● **WHAT YOU WILL DO**
Give back exactly the stretch of data below from the line holding "- Liveness probes: SIGSTOP/SIGKILL" through the line holding "committed and pushed, ArgoCD", both ends included, and leave the remaining lines out.

Version difference data

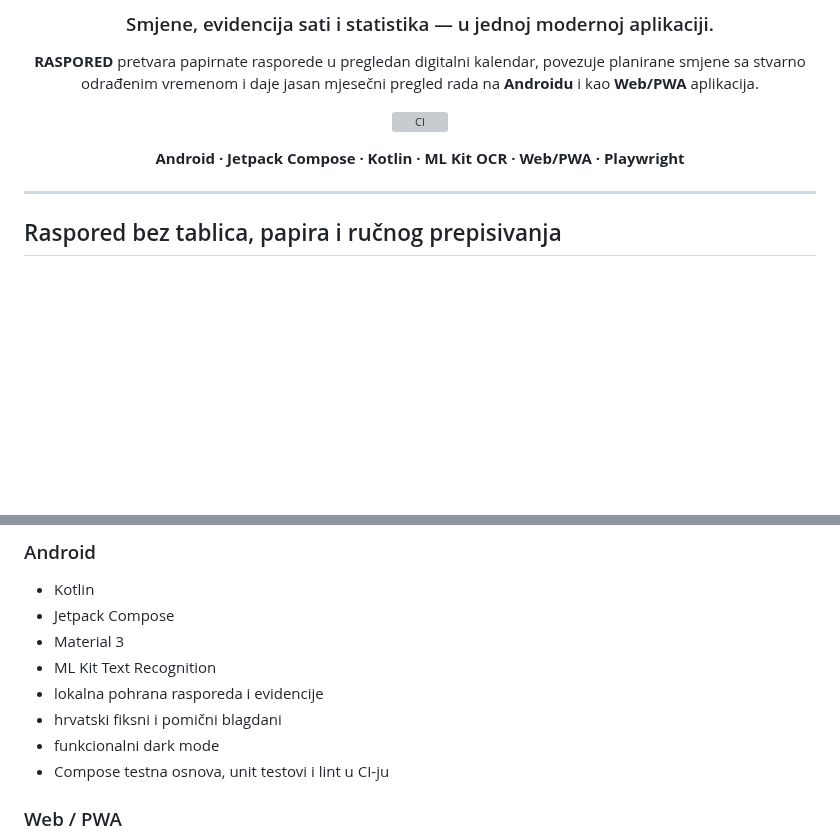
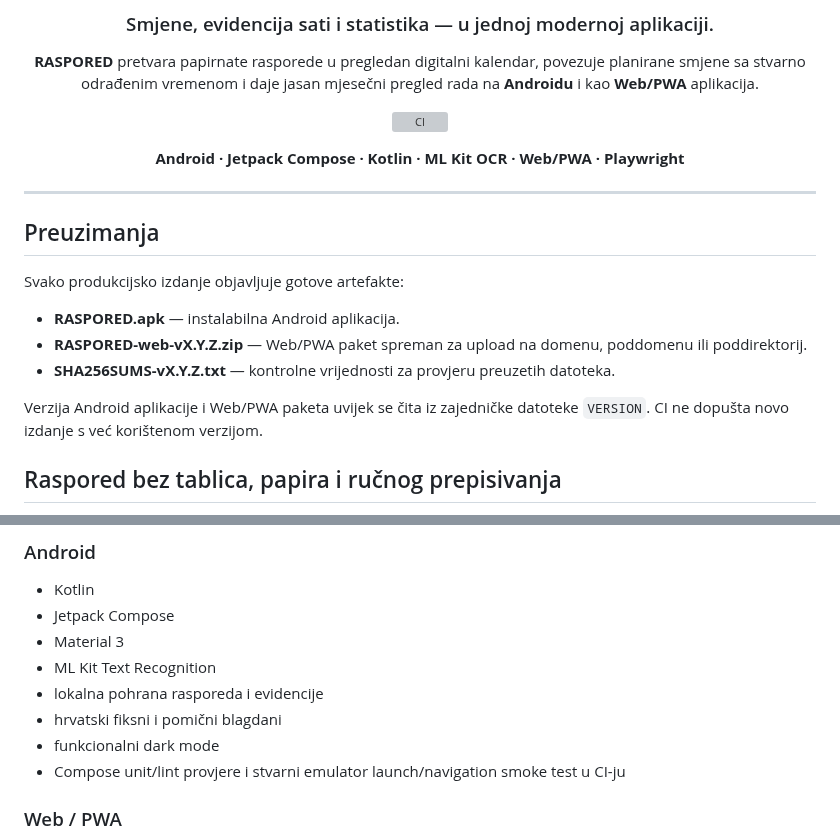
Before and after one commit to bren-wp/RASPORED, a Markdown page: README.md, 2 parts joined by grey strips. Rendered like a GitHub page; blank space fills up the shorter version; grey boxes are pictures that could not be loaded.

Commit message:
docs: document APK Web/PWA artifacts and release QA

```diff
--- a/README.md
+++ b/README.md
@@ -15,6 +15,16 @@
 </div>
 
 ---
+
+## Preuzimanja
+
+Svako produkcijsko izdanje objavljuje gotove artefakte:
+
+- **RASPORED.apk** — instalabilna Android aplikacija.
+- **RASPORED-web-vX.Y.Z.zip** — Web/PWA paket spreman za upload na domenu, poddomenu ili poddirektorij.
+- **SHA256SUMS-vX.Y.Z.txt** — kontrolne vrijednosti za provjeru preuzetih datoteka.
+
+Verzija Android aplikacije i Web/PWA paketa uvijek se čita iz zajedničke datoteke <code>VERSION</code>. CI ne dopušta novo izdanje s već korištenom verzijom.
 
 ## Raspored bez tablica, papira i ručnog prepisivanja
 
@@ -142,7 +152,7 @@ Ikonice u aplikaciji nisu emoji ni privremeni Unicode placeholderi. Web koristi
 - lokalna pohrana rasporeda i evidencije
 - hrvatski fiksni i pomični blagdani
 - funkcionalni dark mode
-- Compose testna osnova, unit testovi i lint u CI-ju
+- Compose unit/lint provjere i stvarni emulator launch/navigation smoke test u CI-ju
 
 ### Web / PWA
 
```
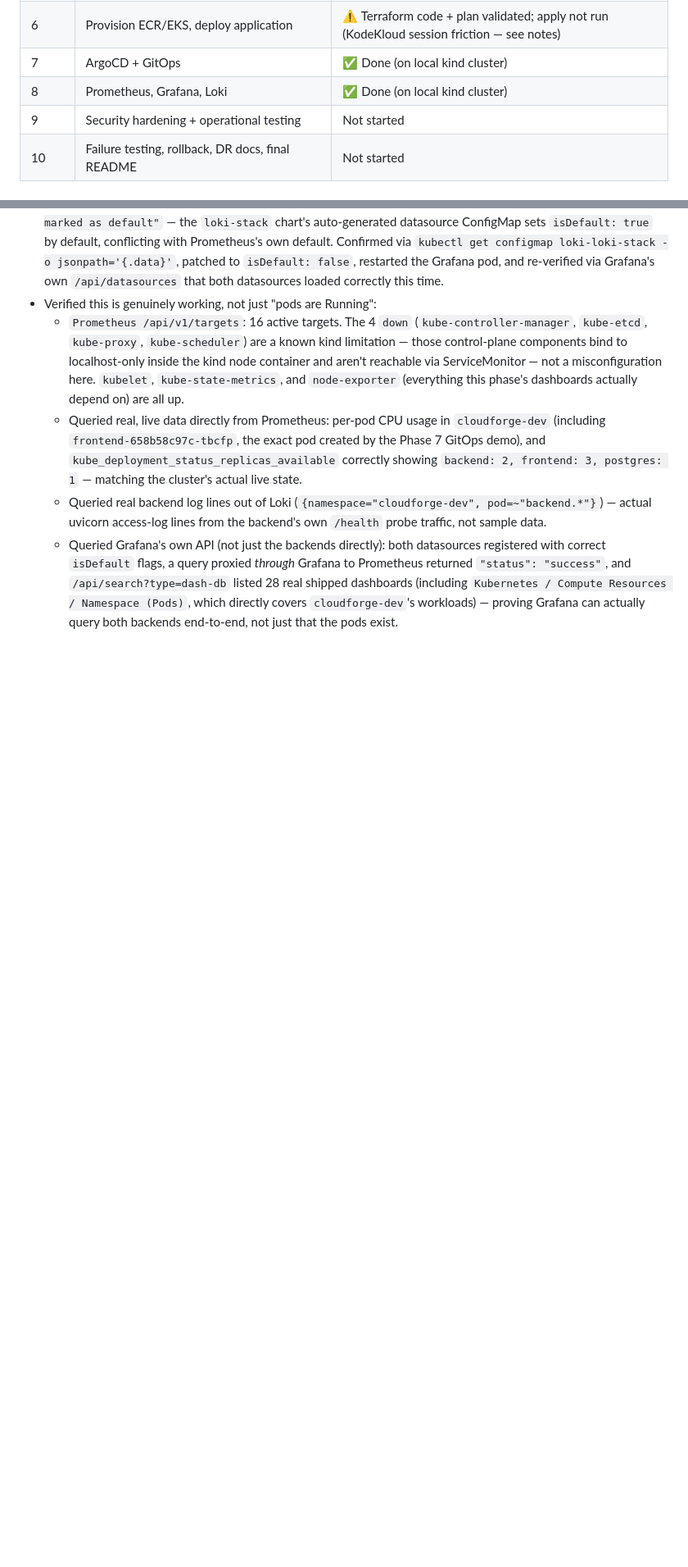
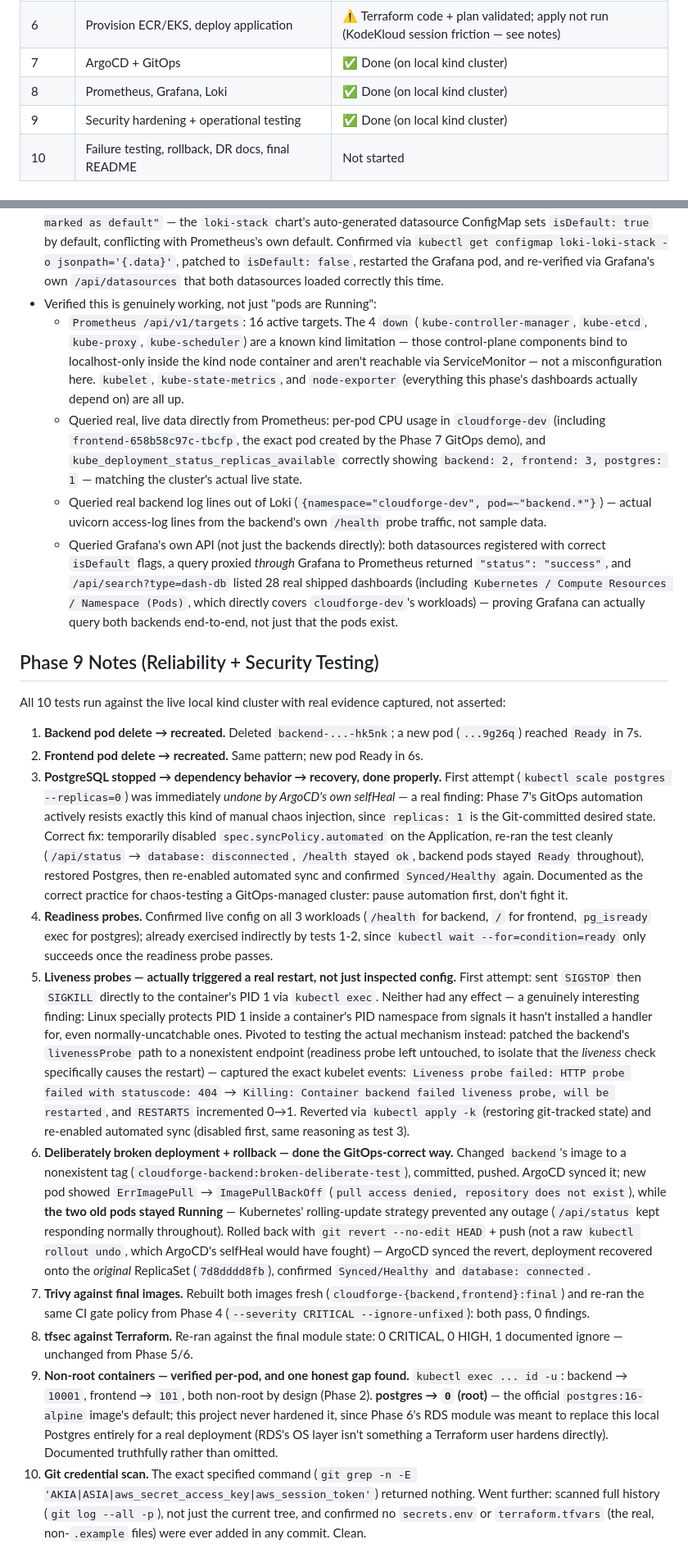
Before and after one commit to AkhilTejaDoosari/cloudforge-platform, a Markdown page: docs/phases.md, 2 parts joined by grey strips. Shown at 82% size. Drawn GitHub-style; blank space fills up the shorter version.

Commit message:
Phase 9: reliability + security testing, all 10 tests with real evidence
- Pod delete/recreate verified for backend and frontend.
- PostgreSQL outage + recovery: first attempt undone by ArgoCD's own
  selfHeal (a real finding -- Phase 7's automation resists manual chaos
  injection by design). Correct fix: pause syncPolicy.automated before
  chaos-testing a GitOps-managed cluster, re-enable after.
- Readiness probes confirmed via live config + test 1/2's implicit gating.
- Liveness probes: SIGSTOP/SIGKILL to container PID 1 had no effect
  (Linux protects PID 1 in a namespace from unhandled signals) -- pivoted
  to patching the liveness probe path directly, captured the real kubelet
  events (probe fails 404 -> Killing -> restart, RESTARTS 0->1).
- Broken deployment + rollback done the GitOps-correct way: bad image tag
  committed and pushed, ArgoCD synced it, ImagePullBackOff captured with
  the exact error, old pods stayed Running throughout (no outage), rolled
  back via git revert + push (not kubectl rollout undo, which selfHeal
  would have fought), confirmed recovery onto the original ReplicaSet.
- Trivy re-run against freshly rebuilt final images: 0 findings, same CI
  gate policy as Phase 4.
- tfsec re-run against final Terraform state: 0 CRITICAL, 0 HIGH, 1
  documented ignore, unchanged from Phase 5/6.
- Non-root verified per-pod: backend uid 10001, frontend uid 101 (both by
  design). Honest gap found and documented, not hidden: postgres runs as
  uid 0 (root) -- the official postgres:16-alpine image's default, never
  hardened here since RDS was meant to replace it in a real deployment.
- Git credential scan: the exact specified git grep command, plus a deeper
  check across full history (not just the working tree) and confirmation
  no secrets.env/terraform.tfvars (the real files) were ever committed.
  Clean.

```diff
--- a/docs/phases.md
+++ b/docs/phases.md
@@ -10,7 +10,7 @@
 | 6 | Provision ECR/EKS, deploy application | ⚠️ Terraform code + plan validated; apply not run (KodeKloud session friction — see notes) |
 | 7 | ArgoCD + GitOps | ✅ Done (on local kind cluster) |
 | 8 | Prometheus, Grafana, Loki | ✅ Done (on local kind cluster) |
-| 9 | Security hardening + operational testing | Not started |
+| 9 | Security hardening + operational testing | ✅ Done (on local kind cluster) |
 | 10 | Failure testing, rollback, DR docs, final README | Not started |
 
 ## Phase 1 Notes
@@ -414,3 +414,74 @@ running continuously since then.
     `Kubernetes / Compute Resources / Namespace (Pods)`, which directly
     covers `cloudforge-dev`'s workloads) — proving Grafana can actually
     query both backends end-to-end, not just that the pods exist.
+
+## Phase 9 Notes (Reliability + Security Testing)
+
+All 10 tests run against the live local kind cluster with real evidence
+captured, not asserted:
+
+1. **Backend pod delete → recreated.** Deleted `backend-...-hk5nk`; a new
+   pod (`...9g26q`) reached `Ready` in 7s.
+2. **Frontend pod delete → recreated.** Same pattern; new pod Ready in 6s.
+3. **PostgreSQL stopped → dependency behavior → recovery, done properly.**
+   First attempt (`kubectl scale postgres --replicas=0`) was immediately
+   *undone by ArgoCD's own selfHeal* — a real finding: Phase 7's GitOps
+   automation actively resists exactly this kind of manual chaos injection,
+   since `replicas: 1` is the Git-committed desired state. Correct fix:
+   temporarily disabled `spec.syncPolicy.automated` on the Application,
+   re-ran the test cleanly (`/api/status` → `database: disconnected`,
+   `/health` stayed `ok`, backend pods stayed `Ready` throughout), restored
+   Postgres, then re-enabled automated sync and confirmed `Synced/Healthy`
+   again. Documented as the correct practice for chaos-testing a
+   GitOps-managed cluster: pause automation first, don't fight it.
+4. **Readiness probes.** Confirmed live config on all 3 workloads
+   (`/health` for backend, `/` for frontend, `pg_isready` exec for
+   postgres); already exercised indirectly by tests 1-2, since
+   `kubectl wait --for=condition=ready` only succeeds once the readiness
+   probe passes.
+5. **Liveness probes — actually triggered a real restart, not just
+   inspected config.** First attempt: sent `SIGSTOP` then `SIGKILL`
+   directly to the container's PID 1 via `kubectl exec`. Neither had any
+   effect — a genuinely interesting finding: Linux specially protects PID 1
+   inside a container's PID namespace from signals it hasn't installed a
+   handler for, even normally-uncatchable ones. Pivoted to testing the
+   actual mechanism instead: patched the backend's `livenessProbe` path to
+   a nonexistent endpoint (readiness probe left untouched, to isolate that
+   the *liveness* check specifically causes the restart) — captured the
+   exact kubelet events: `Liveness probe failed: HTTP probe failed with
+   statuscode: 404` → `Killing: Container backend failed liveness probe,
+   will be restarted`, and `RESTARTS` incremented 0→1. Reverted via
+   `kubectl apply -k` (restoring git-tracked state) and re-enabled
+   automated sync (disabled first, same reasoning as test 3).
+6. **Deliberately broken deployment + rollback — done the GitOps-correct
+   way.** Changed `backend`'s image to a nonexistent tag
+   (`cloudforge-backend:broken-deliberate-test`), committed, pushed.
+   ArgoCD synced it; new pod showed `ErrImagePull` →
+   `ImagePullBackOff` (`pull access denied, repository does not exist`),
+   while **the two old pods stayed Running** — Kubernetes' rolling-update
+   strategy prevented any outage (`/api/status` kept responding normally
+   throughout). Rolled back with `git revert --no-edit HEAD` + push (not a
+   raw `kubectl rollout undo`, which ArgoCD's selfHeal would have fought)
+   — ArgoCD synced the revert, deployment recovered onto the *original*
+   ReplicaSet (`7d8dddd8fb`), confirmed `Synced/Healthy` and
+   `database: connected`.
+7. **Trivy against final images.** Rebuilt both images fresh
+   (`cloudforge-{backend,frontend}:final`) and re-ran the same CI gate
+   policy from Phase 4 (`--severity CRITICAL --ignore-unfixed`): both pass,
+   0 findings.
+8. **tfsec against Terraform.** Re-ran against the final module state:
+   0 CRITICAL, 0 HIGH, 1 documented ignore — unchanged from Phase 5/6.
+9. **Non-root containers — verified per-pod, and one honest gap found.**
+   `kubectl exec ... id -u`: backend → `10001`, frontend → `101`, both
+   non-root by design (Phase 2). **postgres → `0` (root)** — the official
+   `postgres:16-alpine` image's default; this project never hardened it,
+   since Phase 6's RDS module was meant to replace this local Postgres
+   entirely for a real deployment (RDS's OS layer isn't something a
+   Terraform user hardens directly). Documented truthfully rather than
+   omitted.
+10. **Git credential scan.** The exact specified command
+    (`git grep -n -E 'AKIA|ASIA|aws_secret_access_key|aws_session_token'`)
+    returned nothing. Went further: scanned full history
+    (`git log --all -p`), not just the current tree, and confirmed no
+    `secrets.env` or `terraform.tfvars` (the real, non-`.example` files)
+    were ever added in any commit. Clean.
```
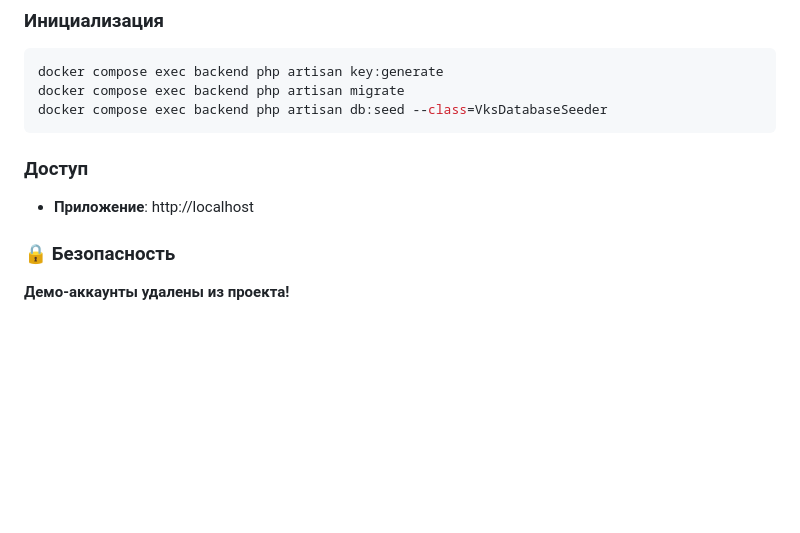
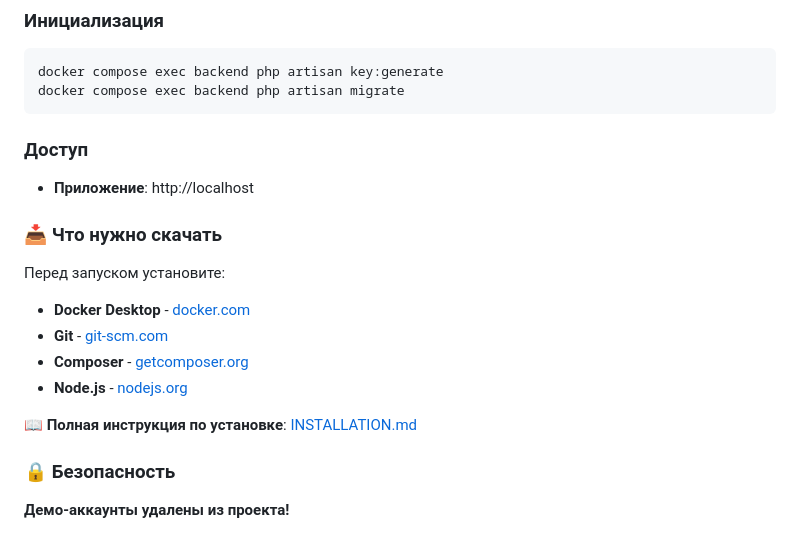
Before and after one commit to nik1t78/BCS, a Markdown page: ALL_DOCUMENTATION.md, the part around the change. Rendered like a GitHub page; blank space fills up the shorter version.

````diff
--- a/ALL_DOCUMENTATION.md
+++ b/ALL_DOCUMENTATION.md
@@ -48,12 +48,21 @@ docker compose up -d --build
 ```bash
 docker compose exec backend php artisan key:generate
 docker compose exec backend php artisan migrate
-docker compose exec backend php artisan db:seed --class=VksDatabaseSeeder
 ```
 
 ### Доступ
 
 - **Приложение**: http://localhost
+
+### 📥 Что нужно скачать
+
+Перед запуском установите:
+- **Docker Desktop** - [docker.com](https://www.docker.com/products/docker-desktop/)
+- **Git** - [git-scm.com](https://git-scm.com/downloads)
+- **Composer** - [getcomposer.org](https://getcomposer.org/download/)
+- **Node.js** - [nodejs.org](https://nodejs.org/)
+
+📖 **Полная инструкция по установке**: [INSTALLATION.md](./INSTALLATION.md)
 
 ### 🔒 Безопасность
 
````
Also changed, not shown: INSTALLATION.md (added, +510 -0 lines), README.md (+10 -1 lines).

● **THE COMPLETED TASK**
- Liveness probes: SIGSTOP/SIGKILL to container PID 1 had no effect
  (Linux protects PID 1 in a namespace from unhandled signals) -- pivoted
  to patching the liveness probe path directly, captured the real kubelet
  events (probe fails 404 -> Killing -> restart, RESTARTS 0->1).
- Broken deployment + rollback done the GitOps-correct way: bad image tag
  committed and pushed, ArgoCD synced it, ImagePullBackOff captured with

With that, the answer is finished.